- WORK INSTRUCTIONS:
Check each line of the entries. Copy the ones that contain the string "Bred".

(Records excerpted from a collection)
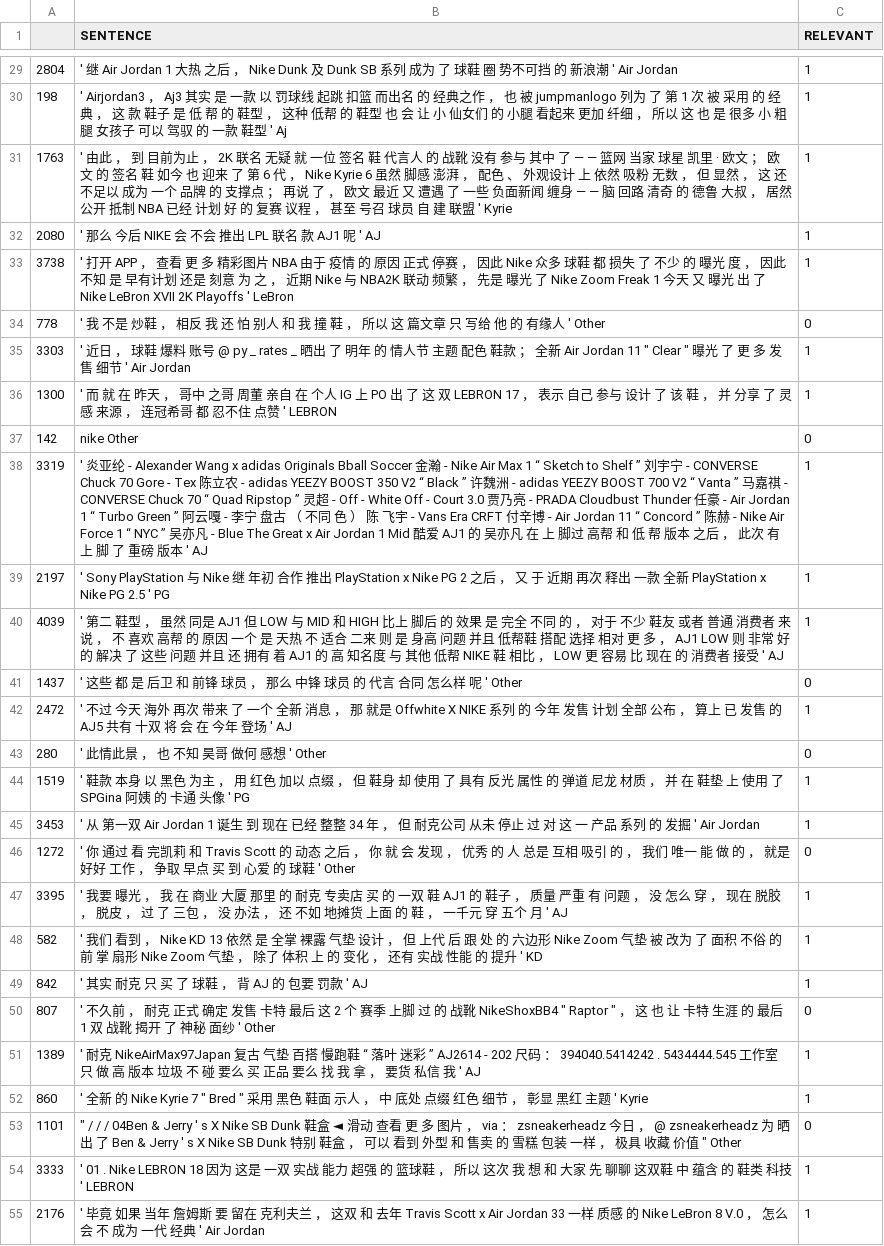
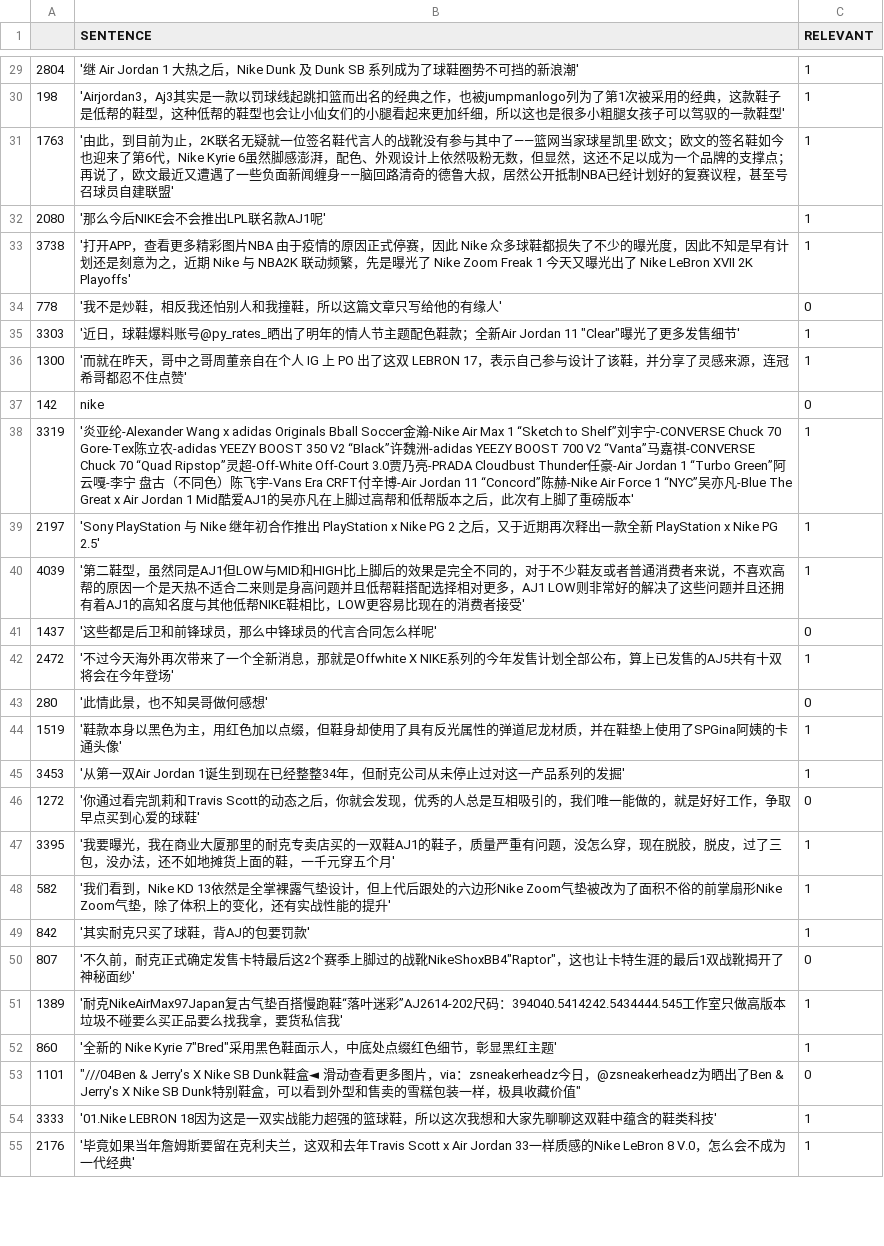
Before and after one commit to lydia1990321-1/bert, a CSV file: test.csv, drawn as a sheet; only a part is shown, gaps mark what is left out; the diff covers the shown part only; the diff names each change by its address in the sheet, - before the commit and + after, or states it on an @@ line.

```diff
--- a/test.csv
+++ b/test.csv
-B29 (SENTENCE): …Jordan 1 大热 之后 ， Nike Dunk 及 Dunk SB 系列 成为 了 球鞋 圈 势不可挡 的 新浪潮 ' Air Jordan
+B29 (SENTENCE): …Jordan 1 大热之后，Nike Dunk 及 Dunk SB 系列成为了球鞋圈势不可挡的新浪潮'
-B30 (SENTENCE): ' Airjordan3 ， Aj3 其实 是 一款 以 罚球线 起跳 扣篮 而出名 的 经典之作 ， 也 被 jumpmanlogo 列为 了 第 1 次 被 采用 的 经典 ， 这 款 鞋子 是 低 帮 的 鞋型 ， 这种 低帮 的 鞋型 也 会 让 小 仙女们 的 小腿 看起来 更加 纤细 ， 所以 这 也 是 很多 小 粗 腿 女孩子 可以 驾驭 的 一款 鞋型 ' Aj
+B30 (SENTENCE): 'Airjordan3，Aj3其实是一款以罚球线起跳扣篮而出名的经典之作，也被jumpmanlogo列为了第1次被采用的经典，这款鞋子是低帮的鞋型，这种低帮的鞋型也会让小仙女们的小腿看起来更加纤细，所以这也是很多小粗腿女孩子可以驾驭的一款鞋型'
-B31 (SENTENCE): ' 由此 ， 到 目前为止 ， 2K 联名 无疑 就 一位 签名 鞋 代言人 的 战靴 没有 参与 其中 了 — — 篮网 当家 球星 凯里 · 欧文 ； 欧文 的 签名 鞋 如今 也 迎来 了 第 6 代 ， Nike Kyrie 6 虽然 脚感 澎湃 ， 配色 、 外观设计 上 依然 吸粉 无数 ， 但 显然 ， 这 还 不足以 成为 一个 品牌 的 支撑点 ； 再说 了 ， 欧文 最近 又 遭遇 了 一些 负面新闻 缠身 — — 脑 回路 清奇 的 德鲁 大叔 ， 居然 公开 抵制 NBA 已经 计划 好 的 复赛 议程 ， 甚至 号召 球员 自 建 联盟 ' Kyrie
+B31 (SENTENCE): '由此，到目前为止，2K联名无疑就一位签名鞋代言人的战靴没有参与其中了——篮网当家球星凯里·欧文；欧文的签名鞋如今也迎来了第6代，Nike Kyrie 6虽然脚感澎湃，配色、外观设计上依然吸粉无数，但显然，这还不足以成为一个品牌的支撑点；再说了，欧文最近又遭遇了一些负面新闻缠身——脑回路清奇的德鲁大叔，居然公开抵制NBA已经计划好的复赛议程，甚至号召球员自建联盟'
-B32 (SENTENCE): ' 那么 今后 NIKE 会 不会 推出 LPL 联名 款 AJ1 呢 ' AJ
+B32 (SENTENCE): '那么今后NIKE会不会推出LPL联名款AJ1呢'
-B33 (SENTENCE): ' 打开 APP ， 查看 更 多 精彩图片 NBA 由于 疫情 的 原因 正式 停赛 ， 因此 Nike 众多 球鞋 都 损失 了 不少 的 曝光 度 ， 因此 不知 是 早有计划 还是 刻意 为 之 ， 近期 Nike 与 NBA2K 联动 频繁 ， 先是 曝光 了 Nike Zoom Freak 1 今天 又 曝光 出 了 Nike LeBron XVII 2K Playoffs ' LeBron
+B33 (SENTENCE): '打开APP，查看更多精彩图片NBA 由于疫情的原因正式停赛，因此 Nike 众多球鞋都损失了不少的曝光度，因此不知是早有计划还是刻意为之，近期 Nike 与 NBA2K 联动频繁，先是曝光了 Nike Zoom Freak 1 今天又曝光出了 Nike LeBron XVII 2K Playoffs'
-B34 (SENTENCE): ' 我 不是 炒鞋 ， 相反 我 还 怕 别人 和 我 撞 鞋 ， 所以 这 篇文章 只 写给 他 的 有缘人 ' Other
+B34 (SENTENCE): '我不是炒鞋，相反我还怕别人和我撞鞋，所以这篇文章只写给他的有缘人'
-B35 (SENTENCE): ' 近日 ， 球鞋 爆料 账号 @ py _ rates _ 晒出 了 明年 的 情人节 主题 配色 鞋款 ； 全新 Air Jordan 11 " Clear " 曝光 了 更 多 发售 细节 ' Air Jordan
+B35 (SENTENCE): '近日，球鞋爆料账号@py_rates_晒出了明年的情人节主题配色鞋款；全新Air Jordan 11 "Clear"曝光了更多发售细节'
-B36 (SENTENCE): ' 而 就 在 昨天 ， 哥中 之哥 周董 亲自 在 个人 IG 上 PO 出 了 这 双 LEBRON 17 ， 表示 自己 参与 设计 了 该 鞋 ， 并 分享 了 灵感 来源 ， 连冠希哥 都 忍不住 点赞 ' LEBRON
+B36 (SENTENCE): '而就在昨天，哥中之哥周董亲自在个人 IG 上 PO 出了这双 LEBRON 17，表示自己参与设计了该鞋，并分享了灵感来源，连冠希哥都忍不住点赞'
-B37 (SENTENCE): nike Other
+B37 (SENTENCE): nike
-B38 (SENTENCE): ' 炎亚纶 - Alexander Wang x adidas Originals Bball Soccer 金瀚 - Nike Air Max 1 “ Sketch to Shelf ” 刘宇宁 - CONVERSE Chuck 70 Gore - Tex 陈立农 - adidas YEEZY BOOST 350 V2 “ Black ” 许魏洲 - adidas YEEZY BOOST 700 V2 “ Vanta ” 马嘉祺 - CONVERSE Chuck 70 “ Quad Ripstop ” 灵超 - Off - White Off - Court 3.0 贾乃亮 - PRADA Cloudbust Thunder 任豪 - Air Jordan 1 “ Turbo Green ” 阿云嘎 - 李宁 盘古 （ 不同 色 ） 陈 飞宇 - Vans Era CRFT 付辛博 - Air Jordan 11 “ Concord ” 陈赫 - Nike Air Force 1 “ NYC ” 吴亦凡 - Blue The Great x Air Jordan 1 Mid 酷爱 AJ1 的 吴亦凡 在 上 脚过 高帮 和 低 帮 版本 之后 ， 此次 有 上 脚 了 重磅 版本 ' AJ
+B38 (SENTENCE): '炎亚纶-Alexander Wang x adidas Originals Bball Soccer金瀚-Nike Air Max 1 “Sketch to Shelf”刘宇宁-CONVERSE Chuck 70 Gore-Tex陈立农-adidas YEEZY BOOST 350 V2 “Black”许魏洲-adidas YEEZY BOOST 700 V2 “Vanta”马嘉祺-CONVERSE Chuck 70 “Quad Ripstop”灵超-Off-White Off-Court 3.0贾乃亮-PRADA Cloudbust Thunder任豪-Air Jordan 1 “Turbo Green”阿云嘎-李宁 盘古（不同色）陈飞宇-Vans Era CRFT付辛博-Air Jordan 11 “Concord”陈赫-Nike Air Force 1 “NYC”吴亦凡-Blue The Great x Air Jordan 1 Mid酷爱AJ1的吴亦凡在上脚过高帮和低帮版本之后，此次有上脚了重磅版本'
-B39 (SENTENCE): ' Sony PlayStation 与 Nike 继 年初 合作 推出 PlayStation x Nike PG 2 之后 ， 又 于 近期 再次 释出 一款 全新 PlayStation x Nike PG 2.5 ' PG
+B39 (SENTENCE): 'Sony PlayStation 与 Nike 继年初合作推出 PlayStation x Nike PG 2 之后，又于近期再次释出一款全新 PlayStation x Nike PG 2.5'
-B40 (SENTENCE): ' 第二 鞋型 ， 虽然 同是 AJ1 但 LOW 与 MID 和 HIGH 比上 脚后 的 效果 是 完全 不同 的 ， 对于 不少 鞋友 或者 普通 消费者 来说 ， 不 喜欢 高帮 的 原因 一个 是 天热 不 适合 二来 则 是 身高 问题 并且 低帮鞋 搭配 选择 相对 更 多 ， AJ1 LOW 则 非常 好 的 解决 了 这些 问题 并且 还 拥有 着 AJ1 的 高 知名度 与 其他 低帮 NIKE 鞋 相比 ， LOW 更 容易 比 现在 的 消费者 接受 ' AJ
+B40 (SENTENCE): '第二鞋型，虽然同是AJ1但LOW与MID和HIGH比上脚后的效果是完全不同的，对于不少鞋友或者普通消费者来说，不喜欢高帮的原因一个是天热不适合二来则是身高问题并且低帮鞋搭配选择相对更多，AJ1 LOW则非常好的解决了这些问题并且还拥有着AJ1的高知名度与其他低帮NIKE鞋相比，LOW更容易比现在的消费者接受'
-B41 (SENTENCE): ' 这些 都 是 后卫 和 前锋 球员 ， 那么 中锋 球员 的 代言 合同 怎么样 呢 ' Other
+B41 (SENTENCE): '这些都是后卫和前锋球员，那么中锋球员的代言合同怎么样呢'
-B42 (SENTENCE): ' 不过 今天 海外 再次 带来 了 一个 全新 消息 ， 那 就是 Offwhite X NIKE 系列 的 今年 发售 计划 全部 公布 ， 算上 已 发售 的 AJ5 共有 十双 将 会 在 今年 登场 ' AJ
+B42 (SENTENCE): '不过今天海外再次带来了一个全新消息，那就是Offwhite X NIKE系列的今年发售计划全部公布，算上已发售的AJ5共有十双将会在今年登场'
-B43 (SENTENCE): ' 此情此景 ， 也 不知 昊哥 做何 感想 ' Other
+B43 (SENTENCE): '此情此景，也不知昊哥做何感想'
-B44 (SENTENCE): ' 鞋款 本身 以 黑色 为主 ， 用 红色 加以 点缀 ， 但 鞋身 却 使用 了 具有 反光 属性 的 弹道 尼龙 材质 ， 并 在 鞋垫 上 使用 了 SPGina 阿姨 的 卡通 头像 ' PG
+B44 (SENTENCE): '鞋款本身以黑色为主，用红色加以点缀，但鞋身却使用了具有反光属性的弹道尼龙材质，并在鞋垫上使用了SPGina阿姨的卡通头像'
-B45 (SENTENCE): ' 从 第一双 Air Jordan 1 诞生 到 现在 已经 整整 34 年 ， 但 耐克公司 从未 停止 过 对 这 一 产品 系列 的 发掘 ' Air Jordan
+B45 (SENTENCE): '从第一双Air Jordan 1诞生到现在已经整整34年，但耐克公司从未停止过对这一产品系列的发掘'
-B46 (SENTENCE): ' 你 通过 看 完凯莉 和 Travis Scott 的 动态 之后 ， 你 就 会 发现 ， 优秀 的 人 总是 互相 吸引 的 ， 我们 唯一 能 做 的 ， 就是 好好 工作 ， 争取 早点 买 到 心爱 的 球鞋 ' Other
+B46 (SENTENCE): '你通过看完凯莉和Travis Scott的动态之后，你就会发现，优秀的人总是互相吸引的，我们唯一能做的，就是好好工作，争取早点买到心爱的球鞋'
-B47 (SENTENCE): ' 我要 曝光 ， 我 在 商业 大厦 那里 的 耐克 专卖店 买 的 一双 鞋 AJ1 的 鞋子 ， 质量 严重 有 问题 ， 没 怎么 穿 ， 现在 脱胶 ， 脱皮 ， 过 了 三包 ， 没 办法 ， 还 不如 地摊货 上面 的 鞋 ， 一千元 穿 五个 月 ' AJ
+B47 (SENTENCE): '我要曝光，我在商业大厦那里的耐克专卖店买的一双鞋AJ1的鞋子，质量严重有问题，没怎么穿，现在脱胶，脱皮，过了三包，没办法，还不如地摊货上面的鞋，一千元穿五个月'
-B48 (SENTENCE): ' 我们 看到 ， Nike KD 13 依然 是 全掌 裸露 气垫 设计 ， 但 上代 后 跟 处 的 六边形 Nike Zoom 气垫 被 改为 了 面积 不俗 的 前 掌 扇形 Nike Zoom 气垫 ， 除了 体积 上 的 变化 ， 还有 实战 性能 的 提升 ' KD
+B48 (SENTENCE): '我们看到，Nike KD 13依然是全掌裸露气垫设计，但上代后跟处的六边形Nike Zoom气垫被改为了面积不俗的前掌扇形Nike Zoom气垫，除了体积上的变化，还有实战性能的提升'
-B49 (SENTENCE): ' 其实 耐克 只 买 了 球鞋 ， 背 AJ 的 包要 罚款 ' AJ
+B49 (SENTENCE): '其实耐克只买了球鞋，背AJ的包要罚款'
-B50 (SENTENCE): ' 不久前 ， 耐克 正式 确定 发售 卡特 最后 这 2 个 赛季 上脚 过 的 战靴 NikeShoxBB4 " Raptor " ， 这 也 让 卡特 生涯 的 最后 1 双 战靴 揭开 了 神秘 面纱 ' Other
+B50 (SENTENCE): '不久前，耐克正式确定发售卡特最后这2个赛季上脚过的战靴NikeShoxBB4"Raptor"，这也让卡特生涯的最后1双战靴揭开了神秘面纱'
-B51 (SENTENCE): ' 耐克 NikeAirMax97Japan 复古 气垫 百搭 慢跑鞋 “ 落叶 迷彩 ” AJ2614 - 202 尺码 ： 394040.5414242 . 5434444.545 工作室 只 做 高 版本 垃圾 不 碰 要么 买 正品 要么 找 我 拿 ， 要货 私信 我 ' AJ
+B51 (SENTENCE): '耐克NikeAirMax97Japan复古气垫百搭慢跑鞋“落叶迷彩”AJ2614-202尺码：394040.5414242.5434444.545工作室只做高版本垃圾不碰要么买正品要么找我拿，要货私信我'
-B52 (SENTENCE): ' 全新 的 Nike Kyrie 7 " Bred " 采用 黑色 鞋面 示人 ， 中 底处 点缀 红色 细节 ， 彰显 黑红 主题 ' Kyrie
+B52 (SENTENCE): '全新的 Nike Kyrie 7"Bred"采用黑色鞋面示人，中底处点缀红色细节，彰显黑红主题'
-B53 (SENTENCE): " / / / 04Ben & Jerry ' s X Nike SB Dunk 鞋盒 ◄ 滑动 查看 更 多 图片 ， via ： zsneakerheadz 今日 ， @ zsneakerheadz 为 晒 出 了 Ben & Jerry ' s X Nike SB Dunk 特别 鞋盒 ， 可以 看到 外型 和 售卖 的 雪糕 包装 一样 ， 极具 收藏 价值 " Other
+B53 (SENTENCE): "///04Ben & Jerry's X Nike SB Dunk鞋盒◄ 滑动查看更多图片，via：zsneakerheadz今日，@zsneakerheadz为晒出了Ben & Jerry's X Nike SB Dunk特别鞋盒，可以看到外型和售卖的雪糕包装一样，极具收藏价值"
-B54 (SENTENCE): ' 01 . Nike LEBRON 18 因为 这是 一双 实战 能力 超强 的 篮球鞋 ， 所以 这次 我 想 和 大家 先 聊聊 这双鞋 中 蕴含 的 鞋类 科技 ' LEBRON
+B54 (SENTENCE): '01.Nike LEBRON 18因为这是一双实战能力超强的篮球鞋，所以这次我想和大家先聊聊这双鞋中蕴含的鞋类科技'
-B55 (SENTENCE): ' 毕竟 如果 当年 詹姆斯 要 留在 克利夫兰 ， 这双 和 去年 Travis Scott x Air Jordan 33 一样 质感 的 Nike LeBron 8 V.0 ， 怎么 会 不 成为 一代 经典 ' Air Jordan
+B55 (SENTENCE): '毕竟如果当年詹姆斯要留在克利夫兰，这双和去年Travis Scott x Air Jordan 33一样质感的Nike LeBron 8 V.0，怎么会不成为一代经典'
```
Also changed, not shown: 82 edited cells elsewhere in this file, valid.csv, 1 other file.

- RESULT OF THE EXERCISE:
-B52 (SENTENCE): ' 全新 的 Nike Kyrie 7 " Bred " 采用 黑色 鞋面 示人 ， 中 底处 点缀 红色 细节 ， 彰显 黑红 主题 ' Kyrie
+B52 (SENTENCE): '全新的 Nike Kyrie 7"Bred"采用黑色鞋面示人，中底处点缀红色细节，彰显黑红主题'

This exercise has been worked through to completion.